A food allergy is an adverse immune response to a food protein. A reaction occurs when the body's immune system mistakenly identifies a food protein as harmful. When this happens, the immune system thinks the individual is under attack and triggers an allergic reaction.
What sort of reactions can occur?
Reactions usually occur immediately after the offending food has been eaten. The types of reactions vary depending on the severity of the child’s allergy and the amount of allergen consumed. Reactions may be a sudden rash around the mouth, redness and swelling of the face and may lead to itchy hives, breathing difficulties, vomiting and/or anaphylactic shock. Food allergy can also occur in the form of persistent eczema on the face and arms where the link with food is not always obvious.

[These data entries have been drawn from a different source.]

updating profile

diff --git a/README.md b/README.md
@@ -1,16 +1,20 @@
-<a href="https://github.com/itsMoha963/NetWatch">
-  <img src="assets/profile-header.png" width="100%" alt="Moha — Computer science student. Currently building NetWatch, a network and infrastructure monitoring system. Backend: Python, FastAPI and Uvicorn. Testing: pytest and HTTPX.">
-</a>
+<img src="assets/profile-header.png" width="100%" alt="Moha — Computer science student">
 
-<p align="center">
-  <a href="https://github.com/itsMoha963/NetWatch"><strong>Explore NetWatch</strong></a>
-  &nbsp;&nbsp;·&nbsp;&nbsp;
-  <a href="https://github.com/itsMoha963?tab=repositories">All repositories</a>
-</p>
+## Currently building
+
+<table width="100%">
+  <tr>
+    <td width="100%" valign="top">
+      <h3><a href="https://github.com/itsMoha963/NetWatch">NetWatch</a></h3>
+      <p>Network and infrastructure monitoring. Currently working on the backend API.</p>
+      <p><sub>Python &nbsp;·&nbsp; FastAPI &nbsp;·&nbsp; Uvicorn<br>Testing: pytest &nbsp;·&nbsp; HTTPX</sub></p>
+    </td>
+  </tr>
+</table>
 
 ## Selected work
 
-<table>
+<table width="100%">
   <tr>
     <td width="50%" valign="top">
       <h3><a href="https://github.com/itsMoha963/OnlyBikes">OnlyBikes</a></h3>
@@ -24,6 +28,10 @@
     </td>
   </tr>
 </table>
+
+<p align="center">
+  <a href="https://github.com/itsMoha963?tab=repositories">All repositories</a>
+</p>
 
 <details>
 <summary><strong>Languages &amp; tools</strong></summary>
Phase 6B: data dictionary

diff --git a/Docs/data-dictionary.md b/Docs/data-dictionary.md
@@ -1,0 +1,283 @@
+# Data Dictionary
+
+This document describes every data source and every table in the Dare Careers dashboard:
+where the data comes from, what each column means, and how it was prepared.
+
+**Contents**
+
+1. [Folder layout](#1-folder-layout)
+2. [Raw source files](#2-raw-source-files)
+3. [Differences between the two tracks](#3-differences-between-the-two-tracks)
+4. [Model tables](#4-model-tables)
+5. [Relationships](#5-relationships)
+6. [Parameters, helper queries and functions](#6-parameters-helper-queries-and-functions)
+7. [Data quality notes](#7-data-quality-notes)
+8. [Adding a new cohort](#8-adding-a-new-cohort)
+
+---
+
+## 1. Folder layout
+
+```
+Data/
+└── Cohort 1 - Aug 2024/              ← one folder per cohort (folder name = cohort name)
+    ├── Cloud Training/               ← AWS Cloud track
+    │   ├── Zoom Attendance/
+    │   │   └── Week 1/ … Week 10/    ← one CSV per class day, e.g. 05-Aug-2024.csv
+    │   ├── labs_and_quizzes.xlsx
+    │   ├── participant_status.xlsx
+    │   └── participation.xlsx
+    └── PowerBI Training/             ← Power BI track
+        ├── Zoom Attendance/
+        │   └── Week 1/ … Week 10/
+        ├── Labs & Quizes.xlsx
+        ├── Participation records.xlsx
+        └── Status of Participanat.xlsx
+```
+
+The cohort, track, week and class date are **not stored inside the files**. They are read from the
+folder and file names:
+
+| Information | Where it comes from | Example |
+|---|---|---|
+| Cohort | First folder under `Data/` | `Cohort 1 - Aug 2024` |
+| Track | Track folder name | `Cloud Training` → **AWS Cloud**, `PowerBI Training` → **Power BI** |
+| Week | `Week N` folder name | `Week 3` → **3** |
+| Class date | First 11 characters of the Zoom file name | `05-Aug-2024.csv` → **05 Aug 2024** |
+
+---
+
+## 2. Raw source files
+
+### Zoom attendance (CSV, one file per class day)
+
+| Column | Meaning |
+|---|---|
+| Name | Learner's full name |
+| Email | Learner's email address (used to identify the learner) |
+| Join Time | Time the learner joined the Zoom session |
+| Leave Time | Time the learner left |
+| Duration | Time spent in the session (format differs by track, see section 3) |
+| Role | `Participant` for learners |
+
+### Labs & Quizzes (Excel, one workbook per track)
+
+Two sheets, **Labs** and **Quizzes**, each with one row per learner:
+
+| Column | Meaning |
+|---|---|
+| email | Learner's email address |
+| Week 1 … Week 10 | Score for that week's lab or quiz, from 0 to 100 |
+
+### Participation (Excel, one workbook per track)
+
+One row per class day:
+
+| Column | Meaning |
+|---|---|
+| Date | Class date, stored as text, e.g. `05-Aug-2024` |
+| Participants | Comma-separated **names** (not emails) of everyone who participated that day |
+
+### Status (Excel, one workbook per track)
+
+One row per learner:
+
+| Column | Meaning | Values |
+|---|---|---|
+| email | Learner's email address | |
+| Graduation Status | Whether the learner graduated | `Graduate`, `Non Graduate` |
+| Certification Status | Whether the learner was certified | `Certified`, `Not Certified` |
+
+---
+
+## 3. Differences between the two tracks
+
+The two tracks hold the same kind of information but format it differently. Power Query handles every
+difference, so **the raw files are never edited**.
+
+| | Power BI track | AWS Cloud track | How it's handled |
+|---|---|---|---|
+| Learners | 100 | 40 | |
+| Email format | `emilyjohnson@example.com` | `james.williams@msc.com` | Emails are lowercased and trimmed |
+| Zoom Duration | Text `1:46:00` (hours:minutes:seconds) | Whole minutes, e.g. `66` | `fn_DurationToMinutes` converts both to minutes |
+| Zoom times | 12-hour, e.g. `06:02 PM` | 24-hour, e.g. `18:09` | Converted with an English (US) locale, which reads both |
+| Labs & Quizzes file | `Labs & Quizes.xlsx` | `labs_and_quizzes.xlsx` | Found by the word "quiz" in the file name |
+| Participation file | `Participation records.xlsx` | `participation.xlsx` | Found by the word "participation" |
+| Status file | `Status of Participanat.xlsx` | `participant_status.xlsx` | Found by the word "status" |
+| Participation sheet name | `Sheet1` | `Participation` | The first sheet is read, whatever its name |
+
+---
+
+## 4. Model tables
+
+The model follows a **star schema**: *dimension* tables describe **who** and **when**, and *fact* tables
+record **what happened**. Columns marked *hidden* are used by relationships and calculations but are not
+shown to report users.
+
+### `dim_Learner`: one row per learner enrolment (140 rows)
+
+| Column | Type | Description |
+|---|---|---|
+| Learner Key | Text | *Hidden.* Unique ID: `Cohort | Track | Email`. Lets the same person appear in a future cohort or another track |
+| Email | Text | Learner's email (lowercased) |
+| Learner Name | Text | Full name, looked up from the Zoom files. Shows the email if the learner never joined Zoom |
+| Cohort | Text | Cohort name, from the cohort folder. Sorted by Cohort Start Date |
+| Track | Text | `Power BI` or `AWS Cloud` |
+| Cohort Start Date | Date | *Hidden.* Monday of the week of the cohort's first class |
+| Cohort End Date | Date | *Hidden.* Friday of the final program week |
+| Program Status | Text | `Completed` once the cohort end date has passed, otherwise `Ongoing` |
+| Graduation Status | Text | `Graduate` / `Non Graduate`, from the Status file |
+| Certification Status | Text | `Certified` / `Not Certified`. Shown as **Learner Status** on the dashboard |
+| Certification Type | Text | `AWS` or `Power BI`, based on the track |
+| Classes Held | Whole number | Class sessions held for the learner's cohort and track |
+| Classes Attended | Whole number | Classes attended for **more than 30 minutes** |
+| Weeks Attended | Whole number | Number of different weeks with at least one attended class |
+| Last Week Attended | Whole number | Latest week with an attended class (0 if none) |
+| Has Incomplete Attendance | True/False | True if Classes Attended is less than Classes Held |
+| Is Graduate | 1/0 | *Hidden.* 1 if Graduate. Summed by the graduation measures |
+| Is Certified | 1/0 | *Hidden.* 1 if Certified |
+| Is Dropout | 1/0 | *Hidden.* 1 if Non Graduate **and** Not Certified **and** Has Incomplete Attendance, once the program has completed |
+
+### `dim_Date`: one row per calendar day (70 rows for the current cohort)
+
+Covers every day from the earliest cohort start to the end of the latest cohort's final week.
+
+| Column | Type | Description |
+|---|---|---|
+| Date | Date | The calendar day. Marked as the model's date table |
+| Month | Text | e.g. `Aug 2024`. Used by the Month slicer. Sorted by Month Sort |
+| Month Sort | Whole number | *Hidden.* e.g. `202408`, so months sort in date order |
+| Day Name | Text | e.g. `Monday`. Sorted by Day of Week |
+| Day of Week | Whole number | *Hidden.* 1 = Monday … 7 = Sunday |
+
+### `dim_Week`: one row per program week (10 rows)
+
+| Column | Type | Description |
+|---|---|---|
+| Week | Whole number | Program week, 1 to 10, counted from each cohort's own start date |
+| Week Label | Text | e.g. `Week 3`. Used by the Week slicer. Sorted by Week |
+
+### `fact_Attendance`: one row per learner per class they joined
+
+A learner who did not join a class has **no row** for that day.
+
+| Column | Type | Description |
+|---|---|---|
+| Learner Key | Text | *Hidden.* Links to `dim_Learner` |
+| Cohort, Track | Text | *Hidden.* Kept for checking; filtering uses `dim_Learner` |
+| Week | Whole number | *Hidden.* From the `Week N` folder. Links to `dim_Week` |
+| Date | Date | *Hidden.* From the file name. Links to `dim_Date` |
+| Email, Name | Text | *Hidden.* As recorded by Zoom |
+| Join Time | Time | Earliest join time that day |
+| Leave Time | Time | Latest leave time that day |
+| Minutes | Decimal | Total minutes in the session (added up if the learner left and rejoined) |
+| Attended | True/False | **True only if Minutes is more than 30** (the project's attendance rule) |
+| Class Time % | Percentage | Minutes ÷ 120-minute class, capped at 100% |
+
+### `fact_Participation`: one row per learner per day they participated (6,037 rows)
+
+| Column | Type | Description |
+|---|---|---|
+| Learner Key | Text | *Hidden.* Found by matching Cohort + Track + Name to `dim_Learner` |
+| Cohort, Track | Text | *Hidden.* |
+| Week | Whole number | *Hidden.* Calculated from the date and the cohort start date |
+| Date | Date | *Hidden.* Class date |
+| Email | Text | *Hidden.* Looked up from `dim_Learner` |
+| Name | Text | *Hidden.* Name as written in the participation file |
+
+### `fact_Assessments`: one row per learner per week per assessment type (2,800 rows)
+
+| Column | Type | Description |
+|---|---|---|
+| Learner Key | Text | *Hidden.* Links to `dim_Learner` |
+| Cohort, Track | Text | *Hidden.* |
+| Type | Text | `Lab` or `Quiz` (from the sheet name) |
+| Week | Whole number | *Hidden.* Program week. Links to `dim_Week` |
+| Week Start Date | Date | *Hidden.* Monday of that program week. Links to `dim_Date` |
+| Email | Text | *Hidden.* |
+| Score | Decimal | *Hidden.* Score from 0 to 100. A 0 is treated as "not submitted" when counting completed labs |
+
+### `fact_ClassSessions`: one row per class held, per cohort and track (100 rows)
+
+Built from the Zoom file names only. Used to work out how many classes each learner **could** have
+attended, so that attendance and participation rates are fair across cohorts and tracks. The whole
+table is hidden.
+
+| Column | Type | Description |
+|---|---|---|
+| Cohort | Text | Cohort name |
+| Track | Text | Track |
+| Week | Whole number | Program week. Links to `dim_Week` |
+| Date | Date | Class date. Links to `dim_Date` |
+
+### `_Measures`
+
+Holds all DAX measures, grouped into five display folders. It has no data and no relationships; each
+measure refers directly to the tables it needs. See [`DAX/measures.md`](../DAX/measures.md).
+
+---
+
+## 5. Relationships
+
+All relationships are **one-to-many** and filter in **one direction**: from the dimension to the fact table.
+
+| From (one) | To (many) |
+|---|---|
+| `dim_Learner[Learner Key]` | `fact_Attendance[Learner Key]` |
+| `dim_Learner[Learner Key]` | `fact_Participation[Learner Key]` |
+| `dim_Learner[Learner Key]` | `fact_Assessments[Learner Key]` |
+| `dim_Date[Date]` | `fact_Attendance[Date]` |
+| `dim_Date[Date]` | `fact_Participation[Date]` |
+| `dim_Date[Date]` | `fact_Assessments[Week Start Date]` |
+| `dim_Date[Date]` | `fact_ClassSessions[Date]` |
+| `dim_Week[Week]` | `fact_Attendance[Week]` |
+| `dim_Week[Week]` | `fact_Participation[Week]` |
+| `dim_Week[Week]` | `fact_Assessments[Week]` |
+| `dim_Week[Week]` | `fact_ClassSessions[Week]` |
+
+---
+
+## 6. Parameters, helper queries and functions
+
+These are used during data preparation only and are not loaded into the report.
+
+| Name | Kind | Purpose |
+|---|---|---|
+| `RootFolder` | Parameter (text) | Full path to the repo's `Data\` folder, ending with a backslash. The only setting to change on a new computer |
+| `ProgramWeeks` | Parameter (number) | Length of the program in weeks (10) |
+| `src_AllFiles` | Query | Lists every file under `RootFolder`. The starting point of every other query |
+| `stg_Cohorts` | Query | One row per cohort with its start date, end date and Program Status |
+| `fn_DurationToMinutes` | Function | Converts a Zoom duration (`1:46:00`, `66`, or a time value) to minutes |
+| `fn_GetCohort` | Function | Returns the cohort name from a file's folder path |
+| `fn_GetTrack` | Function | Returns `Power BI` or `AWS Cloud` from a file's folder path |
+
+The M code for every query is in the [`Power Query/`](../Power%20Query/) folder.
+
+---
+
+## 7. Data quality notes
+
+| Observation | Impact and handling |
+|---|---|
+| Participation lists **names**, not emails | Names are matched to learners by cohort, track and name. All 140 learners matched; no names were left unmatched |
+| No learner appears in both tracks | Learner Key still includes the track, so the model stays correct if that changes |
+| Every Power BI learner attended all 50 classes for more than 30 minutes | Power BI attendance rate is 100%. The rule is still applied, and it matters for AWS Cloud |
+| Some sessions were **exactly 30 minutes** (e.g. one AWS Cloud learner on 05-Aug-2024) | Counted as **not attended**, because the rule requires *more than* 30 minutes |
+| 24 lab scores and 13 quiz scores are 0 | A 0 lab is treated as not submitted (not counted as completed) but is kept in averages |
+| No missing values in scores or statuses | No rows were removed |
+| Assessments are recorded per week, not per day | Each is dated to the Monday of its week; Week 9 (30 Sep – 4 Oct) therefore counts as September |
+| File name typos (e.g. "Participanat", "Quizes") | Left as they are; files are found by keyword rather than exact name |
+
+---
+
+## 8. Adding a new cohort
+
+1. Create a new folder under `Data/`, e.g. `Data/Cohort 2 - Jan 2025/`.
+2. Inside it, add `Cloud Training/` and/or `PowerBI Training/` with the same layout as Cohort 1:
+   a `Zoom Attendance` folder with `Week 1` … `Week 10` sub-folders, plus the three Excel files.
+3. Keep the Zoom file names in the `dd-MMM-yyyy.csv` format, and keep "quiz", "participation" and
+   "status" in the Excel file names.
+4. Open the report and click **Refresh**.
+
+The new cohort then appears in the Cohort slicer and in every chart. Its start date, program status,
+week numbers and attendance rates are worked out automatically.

How common is it?
Food allergy is most common in infants and young children. The onset is usually in the first year of life and is most common in children suffering from eczema. Approximately 6% of children in the 0- 5-year age group have a food allergy. The most common allergenic foods are egg, milk, peanut, tree nuts, sesame, wheat, soy, fish and seafood. Young children with food allergy are often allergic to multiple foods but from around five years of age this usually reduces to only one or two foods.
Can children grow out of food allergy?
Fortunately, most children grow out of milk, egg, soy and wheat allergies before they reach school age. However, peanut, tree nuts and seafood allergies often persist into adulthood.
Diagnosis and treatment
Children suffering from an allergy should be appropriately diagnosed by an allergy specialist or immunologist using reliable tests.
When children are allergic to staple foods such as dairy or grain products it can cause a significant nutritional impact on their diet. The family should seek dietary advice from an Accredited Practising Dietitian to ensure optimal nutrition and appropriate food substitutes.
Can food allergy be prevented?
Effective allergy prevention strategies remain limited despite ongoing research. In the meantime, the Australian Society of Clinical Immunology and Allergy* states that:
- Breastfeeding during the period that foods are first introduced may help prevent the development of allergy to those foods.
- Avoiding allergenic foods does not appear to reduce allergies, and may even be associated with an increased risk (further research is ongoing in this area).
*Source: ASCIA Infant Feeding Advice 2010